▶ **PROBLEM STATEMENT**
Write every line of the following listing exactly as it reads.

▶ **LISTED RECORDS**
-.-.-
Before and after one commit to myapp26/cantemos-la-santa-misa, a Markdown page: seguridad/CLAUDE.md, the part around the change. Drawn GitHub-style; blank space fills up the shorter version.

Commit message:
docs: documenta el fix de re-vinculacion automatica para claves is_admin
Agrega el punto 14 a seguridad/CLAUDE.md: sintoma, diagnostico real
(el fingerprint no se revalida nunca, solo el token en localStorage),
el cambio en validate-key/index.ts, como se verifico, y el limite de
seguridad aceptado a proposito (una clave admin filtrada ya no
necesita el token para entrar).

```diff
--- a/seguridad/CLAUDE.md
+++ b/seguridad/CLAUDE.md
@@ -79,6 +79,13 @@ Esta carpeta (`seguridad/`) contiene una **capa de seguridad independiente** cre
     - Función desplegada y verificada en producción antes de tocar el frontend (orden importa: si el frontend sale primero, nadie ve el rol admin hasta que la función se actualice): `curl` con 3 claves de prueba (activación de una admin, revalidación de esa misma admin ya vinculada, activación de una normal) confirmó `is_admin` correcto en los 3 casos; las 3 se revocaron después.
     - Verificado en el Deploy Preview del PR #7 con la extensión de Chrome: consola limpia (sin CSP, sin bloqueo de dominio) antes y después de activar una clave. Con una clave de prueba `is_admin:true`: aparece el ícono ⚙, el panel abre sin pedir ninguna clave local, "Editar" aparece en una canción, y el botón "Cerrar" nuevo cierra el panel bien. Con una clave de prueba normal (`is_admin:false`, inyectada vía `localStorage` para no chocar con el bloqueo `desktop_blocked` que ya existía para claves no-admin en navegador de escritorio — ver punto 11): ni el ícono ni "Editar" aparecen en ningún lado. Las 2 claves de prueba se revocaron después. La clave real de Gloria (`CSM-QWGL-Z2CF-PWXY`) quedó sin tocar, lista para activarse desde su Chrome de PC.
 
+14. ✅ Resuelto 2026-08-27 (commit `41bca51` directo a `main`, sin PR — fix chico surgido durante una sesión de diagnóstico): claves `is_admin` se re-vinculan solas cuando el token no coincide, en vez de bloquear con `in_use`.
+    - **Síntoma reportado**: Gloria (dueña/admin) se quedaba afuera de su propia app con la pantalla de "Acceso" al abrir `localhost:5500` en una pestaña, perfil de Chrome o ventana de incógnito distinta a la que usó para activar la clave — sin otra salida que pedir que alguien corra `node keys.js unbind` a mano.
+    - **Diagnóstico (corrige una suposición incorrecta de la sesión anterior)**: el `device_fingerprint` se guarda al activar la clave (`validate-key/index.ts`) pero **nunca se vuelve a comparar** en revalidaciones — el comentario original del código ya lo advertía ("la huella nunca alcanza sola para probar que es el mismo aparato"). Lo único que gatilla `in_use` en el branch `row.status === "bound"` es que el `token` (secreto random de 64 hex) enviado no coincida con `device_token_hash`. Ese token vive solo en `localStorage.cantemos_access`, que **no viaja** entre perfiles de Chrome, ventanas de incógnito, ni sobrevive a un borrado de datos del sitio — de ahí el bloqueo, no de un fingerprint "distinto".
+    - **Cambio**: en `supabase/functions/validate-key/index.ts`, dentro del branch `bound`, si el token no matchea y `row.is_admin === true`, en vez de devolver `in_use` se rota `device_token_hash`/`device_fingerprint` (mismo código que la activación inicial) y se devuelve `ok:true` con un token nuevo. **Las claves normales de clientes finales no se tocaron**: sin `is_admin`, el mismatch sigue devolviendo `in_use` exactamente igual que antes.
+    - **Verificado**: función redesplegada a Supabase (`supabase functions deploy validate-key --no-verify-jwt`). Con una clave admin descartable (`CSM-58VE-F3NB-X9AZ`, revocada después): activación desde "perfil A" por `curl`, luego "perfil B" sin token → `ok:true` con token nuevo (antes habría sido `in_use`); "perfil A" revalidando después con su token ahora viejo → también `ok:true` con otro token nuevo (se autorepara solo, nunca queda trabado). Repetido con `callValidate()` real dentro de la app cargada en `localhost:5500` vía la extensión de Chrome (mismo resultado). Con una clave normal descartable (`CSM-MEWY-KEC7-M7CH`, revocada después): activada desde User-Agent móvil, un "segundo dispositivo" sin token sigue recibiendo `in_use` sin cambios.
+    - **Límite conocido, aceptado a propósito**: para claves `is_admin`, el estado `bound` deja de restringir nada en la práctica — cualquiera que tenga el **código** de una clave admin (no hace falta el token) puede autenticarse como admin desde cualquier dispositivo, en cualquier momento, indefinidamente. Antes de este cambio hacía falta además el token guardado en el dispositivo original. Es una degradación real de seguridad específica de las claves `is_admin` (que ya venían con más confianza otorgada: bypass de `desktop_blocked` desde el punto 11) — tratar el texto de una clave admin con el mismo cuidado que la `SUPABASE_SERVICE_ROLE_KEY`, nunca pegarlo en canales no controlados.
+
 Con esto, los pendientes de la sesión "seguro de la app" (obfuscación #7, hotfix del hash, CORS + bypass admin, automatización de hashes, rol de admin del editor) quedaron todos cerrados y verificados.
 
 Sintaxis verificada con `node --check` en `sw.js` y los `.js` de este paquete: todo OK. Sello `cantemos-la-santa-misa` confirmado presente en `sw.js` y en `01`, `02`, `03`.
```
-.-.-
▶ **EXERCISE OUTPUT**
Before and after one commit to myapp26/cantemos-la-santa-misa, a Markdown page: seguridad/CLAUDE.md, the part around the change. Drawn GitHub-style; blank space fills up the shorter version.

Commit message:
docs: documenta el fix de re-vinculacion automatica para claves is_admin
Agrega el punto 14 a seguridad/CLAUDE.md: sintoma, diagnostico real
(el fingerprint no se revalida nunca, solo el token en localStorage),
el cambio en validate-key/index.ts, como se verifico, y el limite de
seguridad aceptado a proposito (una clave admin filtrada ya no
necesita el token para entrar).

```diff
--- a/seguridad/CLAUDE.md
+++ b/seguridad/CLAUDE.md
@@ -79,6 +79,13 @@ Esta carpeta (`seguridad/`) contiene una **capa de seguridad independiente** cre
     - Función desplegada y verificada en producción antes de tocar el frontend (orden importa: si el frontend sale primero, nadie ve el rol admin hasta que la función se actualice): `curl` con 3 claves de prueba (activación de una admin, revalidación de esa misma admin ya vinculada, activación de una normal) confirmó `is_admin` correcto en los 3 casos; las 3 se revocaron después.
     - Verificado en el Deploy Preview del PR #7 con la extensión de Chrome: consola limpia (sin CSP, sin bloqueo de dominio) antes y después de activar una clave. Con una clave de prueba `is_admin:true`: aparece el ícono ⚙, el panel abre sin pedir ninguna clave local, "Editar" aparece en una canción, y el botón "Cerrar" nuevo cierra el panel bien. Con una clave de prueba normal (`is_admin:false`, inyectada vía `localStorage` para no chocar con el bloqueo `desktop_blocked` que ya existía para claves no-admin en navegador de escritorio — ver punto 11): ni el ícono ni "Editar" aparecen en ningún lado. Las 2 claves de prueba se revocaron después. La clave real de Gloria (`CSM-QWGL-Z2CF-PWXY`) quedó sin tocar, lista para activarse desde su Chrome de PC.
 
+14. ✅ Resuelto 2026-08-27 (commit `41bca51` directo a `main`, sin PR — fix chico surgido durante una sesión de diagnóstico): claves `is_admin` se re-vinculan solas cuando el token no coincide, en vez de bloquear con `in_use`.
+    - **Síntoma reportado**: Gloria (dueña/admin) se quedaba afuera de su propia app con la pantalla de "Acceso" al abrir `localhost:5500` en una pestaña, perfil de Chrome o ventana de incógnito distinta a la que usó para activar la clave — sin otra salida que pedir que alguien corra `node keys.js unbind` a mano.
+    - **Diagnóstico (corrige una suposición incorrecta de la sesión anterior)**: el `device_fingerprint` se guarda al activar la clave (`validate-key/index.ts`) pero **nunca se vuelve a comparar** en revalidaciones — el comentario original del código ya lo advertía ("la huella nunca alcanza sola para probar que es el mismo aparato"). Lo único que gatilla `in_use` en el branch `row.status === "bound"` es que el `token` (secreto random de 64 hex) enviado no coincida con `device_token_hash`. Ese token vive solo en `localStorage.cantemos_access`, que **no viaja** entre perfiles de Chrome, ventanas de incógnito, ni sobrevive a un borrado de datos del sitio — de ahí el bloqueo, no de un fingerprint "distinto".
+    - **Cambio**: en `supabase/functions/validate-key/index.ts`, dentro del branch `bound`, si el token no matchea y `row.is_admin === true`, en vez de devolver `in_use` se rota `device_token_hash`/`device_fingerprint` (mismo código que la activación inicial) y se devuelve `ok:true` con un token nuevo. **Las claves normales de clientes finales no se tocaron**: sin `is_admin`, el mismatch sigue devolviendo `in_use` exactamente igual que antes.
+    - **Verificado**: función redesplegada a Supabase (`supabase functions deploy validate-key --no-verify-jwt`). Con una clave admin descartable (`CSM-58VE-F3NB-X9AZ`, revocada después): activación desde "perfil A" por `curl`, luego "perfil B" sin token → `ok:true` con token nuevo (antes habría sido `in_use`); "perfil A" revalidando después con su token ahora viejo → también `ok:true` con otro token nuevo (se autorepara solo, nunca queda trabado). Repetido con `callValidate()` real dentro de la app cargada en `localhost:5500` vía la extensión de Chrome (mismo resultado). Con una clave normal descartable (`CSM-MEWY-KEC7-M7CH`, revocada después): activada desde User-Agent móvil, un "segundo dispositivo" sin token sigue recibiendo `in_use` sin cambios.
+    - **Límite conocido, aceptado a propósito**: para claves `is_admin`, el estado `bound` deja de restringir nada en la práctica — cualquiera que tenga el **código** de una clave admin (no hace falta el token) puede autenticarse como admin desde cualquier dispositivo, en cualquier momento, indefinidamente. Antes de este cambio hacía falta además el token guardado en el dispositivo original. Es una degradación real de seguridad específica de las claves `is_admin` (que ya venían con más confianza otorgada: bypass de `desktop_blocked` desde el punto 11) — tratar el texto de una clave admin con el mismo cuidado que la `SUPABASE_SERVICE_ROLE_KEY`, nunca pegarlo en canales no controlados.
+
 Con esto, los pendientes de la sesión "seguro de la app" (obfuscación #7, hotfix del hash, CORS + bypass admin, automatización de hashes, rol de admin del editor) quedaron todos cerrados y verificados.
 
 Sintaxis verificada con `node --check` en `sw.js` y los `.js` de este paquete: todo OK. Sello `cantemos-la-santa-misa` confirmado presente en `sw.js` y en `01`, `02`, `03`.
```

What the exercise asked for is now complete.